(Code change snippets)
↓
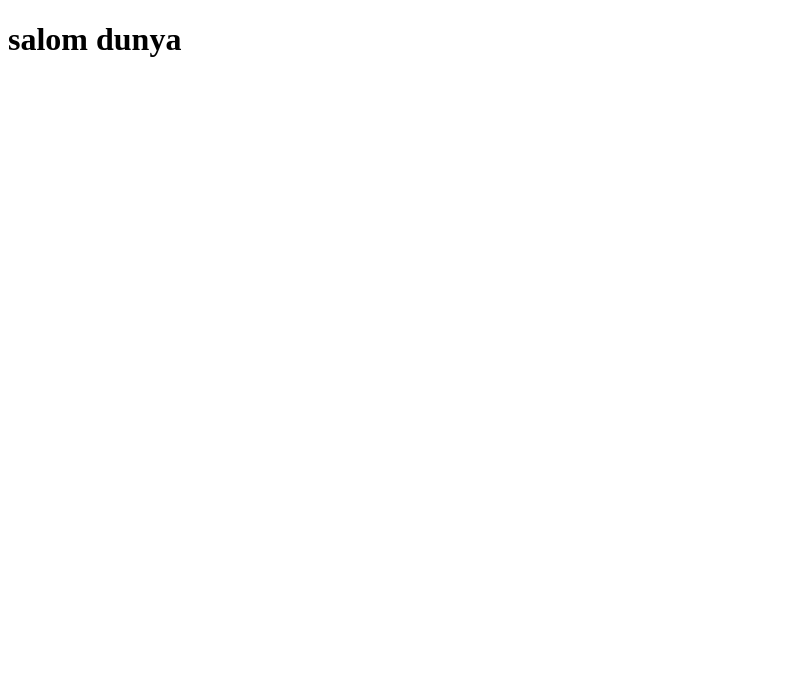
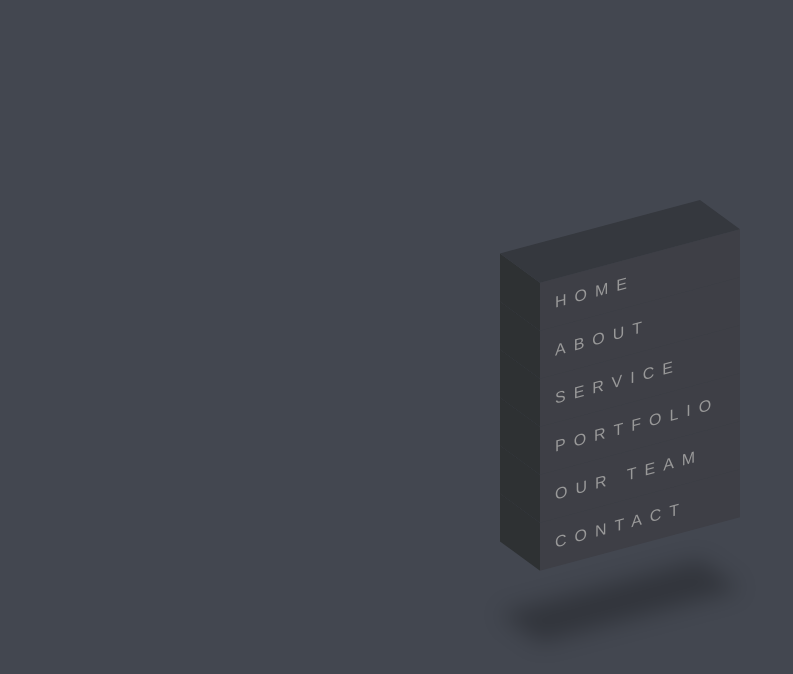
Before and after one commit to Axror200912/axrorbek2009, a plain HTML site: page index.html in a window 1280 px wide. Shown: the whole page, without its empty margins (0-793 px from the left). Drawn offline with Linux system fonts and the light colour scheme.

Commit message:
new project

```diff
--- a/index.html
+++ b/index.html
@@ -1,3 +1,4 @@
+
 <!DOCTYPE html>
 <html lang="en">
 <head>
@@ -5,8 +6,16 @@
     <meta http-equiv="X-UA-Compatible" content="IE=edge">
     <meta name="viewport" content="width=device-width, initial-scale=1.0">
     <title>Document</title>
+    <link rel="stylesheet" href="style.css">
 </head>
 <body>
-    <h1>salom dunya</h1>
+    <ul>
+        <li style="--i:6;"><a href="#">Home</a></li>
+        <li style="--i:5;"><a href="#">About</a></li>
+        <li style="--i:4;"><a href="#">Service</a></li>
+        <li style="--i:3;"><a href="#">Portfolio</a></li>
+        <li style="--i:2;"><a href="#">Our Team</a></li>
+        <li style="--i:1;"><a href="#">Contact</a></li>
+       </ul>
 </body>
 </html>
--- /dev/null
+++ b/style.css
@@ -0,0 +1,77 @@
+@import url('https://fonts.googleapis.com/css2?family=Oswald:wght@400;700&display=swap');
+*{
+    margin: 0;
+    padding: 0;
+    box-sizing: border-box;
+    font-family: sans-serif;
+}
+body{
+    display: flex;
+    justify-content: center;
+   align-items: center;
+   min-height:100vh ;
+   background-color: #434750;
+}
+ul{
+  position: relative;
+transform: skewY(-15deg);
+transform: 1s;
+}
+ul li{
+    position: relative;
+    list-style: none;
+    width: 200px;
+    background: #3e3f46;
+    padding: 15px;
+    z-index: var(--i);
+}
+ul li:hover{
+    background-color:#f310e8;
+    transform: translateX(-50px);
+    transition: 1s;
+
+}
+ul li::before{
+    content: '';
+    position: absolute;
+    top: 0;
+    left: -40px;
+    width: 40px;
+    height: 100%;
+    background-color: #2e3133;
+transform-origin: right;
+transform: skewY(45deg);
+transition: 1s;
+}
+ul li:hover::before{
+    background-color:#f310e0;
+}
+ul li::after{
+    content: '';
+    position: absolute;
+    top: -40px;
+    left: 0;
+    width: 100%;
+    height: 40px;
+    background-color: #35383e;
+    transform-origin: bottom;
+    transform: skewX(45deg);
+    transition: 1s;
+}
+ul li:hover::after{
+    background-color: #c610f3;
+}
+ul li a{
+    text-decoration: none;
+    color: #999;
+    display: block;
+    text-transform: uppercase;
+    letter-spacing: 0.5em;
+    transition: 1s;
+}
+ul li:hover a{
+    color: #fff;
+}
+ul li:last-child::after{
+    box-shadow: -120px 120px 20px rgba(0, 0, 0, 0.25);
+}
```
↑
Give back each line above exactly, with pictures dropped.

Before and after one commit to Axror200912/axrorbek2009, a plain HTML site: page index.html in a window 1280 px wide. Shown: the whole page, without its empty margins (0-793 px from the left). Drawn offline with Linux system fonts and the light colour scheme.

Commit message:
new project

```diff
--- a/index.html
+++ b/index.html
@@ -1,3 +1,4 @@
+
 <!DOCTYPE html>
 <html lang="en">
 <head>
@@ -5,8 +6,16 @@
     <meta http-equiv="X-UA-Compatible" content="IE=edge">
     <meta name="viewport" content="width=device-width, initial-scale=1.0">
     <title>Document</title>
+    <link rel="stylesheet" href="style.css">
 </head>
 <body>
-    <h1>salom dunya</h1>
+    <ul>
+        <li style="--i:6;"><a href="#">Home</a></li>
+        <li style="--i:5;"><a href="#">About</a></li>
+        <li style="--i:4;"><a href="#">Service</a></li>
+        <li style="--i:3;"><a href="#">Portfolio</a></li>
+        <li style="--i:2;"><a href="#">Our Team</a></li>
+        <li style="--i:1;"><a href="#">Contact</a></li>
+       </ul>
 </body>
 </html>
--- /dev/null
+++ b/style.css
@@ -0,0 +1,77 @@
+@import url('https://fonts.googleapis.com/css2?family=Oswald:wght@400;700&display=swap');
+*{
+    margin: 0;
+    padding: 0;
+    box-sizing: border-box;
+    font-family: sans-serif;
+}
+body{
+    display: flex;
+    justify-content: center;
+   align-items: center;
+   min-height:100vh ;
+   background-color: #434750;
+}
+ul{
+  position: relative;
+transform: skewY(-15deg);
+transform: 1s;
+}
+ul li{
+    position: relative;
+    list-style: none;
+    width: 200px;
+    background: #3e3f46;
+    padding: 15px;
+    z-index: var(--i);
+}
+ul li:hover{
+    background-color:#f310e8;
+    transform: translateX(-50px);
+    transition: 1s;
+
+}
+ul li::before{
+    content: '';
+    position: absolute;
+    top: 0;
+    left: -40px;
+    width: 40px;
+    height: 100%;
+    background-color: #2e3133;
+transform-origin: right;
+transform: skewY(45deg);
+transition: 1s;
+}
+ul li:hover::before{
+    background-color:#f310e0;
+}
+ul li::after{
+    content: '';
+    position: absolute;
+    top: -40px;
+    left: 0;
+    width: 100%;
+    height: 40px;
+    background-color: #35383e;
+    transform-origin: bottom;
+    transform: skewX(45deg);
+    transition: 1s;
+}
+ul li:hover::after{
+    background-color: #c610f3;
+}
+ul li a{
+    text-decoration: none;
+    color: #999;
+    display: block;
+    text-transform: uppercase;
+    letter-spacing: 0.5em;
+    transition: 1s;
+}
+ul li:hover a{
+    color: #fff;
+}
+ul li:last-child::after{
+    box-shadow: -120px 120px 20px rgba(0, 0, 0, 0.25);
+}
```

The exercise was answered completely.